-- Task --
With the pictures set aside, reproduce each entry precisely as it reads.

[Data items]
-.-.-

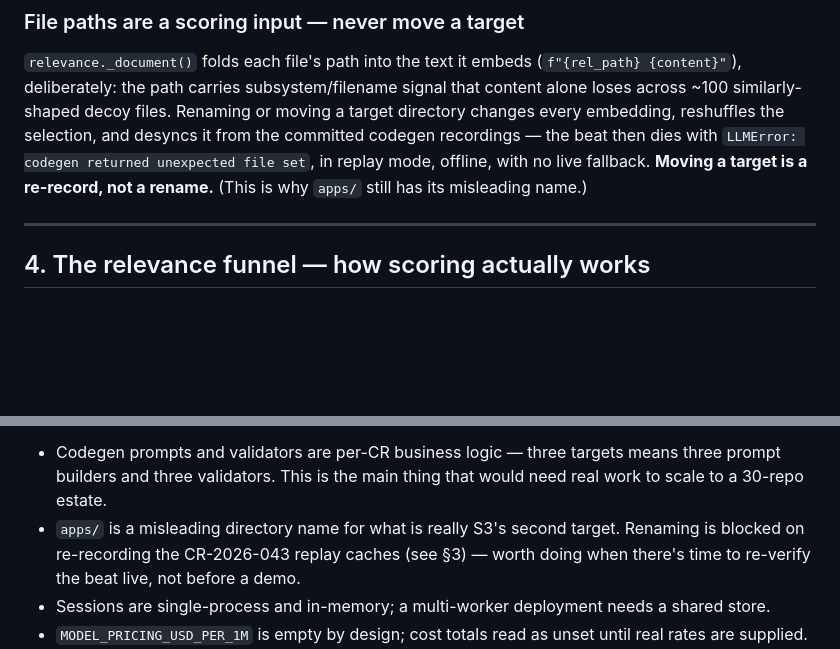
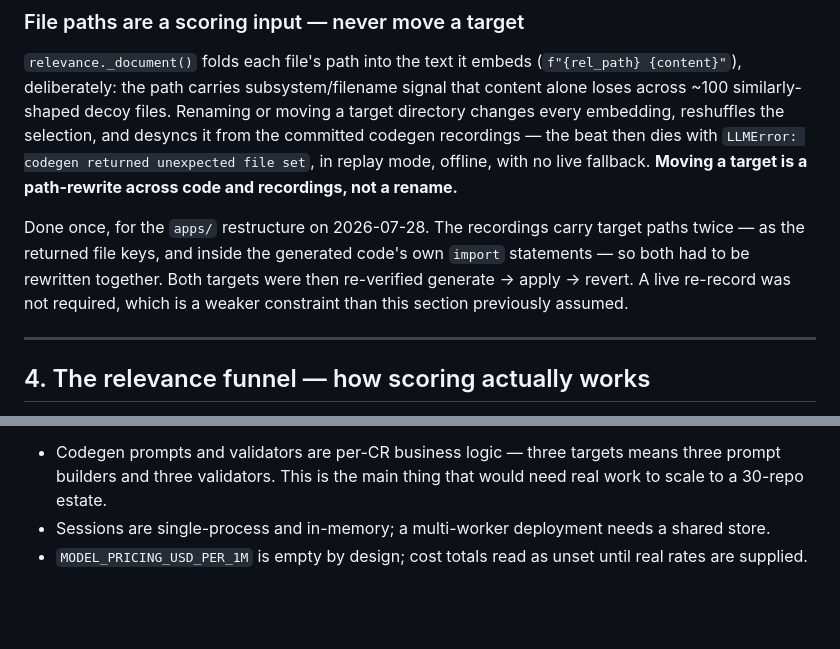
Before and after one commit to AlanLands/ams-s3-demo, a Markdown page: docs/design/S3_DESIGN.md, 2 parts joined by grey strips. Drawn GitHub-style; blank space fills up the shorter version.

Commit message:
Repair S3_DESIGN.md prose left stale by the apps/ restructure
Same class of damage as CLAUDE.md: the path rewrite hit sentences, not just
paths, leaving the design doc claiming apps/ "still has its misleading name"
and listing the rename as blocked work. Both are now done.

Co-Authored-By: Claude Opus 5 <noreply@anthropic.com>
Claude-Session: https://claude.ai/code/session_01QhSspK7VjG8tj6LAJ3dNGS

```diff
--- a/docs/design/S3_DESIGN.md
+++ b/docs/design/S3_DESIGN.md
@@ -148,8 +148,13 @@ content alone loses across ~100 similarly-shaped decoy files. Renaming or moving
 directory changes every embedding, reshuffles the selection, and desyncs it from the
 committed codegen recordings — the beat then dies with
 `LLMError: codegen returned unexpected file set`, in replay mode, offline, with no live
-fallback. **Moving a target is a re-record, not a rename.** (This is why `apps/` still
-has its misleading name.)
+fallback. **Moving a target is a path-rewrite across code and recordings, not a rename.**
+
+Done once, for the `apps/` restructure on 2026-07-28. The recordings carry target paths
+twice — as the returned file keys, and inside the generated code's own `import`
+statements — so both had to be rewritten together. Both targets were then re-verified
+generate → apply → revert. A live re-record was not required, which is a weaker
+constraint than this section previously assumed.
 
 ---
 
@@ -759,9 +764,6 @@ content validator branch in `codegen._validate_content`; confirm the runner emit
 - Codegen prompts and validators are per-CR business logic — three targets means three
   prompt builders and three validators. This is the main thing that would need real work to
   scale to a 30-repo estate.
-- `apps/` is a misleading directory name for what is really S3's second target. Renaming
-  is blocked on re-recording the CR-2026-043 replay caches (see §3) — worth doing when
-  there's time to re-verify the beat live, not before a demo.
 - Sessions are single-process and in-memory; a multi-worker deployment needs a shared store.
 - `MODEL_PRICING_USD_PER_1M` is empty by design; cost totals read as unset until real rates
   are supplied.
```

-.-.-

-- Response to the task --
Before and after one commit to AlanLands/ams-s3-demo, a Markdown page: docs/design/S3_DESIGN.md, 2 parts joined by grey strips. Drawn GitHub-style; blank space fills up the shorter version.

Commit message:
Repair S3_DESIGN.md prose left stale by the apps/ restructure
Same class of damage as CLAUDE.md: the path rewrite hit sentences, not just
paths, leaving the design doc claiming apps/ "still has its misleading name"
and listing the rename as blocked work. Both are now done.

Co-Authored-By: Claude Opus 5 <noreply@anthropic.com>
Claude-Session: https://claude.ai/code/session_01QhSspK7VjG8tj6LAJ3dNGS

```diff
--- a/docs/design/S3_DESIGN.md
+++ b/docs/design/S3_DESIGN.md
@@ -148,8 +148,13 @@ content alone loses across ~100 similarly-shaped decoy files. Renaming or moving
 directory changes every embedding, reshuffles the selection, and desyncs it from the
 committed codegen recordings — the beat then dies with
 `LLMError: codegen returned unexpected file set`, in replay mode, offline, with no live
-fallback. **Moving a target is a re-record, not a rename.** (This is why `apps/` still
-has its misleading name.)
+fallback. **Moving a target is a path-rewrite across code and recordings, not a rename.**
+
+Done once, for the `apps/` restructure on 2026-07-28. The recordings carry target paths
+twice — as the returned file keys, and inside the generated code's own `import`
+statements — so both had to be rewritten together. Both targets were then re-verified
+generate → apply → revert. A live re-record was not required, which is a weaker
+constraint than this section previously assumed.
 
 ---
 
@@ -759,9 +764,6 @@ content validator branch in `codegen._validate_content`; confirm the runner emit
 - Codegen prompts and validators are per-CR business logic — three targets means three
   prompt builders and three validators. This is the main thing that would need real work to
   scale to a 30-repo estate.
-- `apps/` is a misleading directory name for what is really S3's second target. Renaming
-  is blocked on re-recording the CR-2026-043 replay caches (see §3) — worth doing when
-  there's time to re-verify the beat live, not before a demo.
 - Sessions are single-process and in-memory; a multi-worker deployment needs a shared store.
 - `MODEL_PRICING_USD_PER_1M` is empty by design; cost totals read as unset until real rates
   are supplied.
```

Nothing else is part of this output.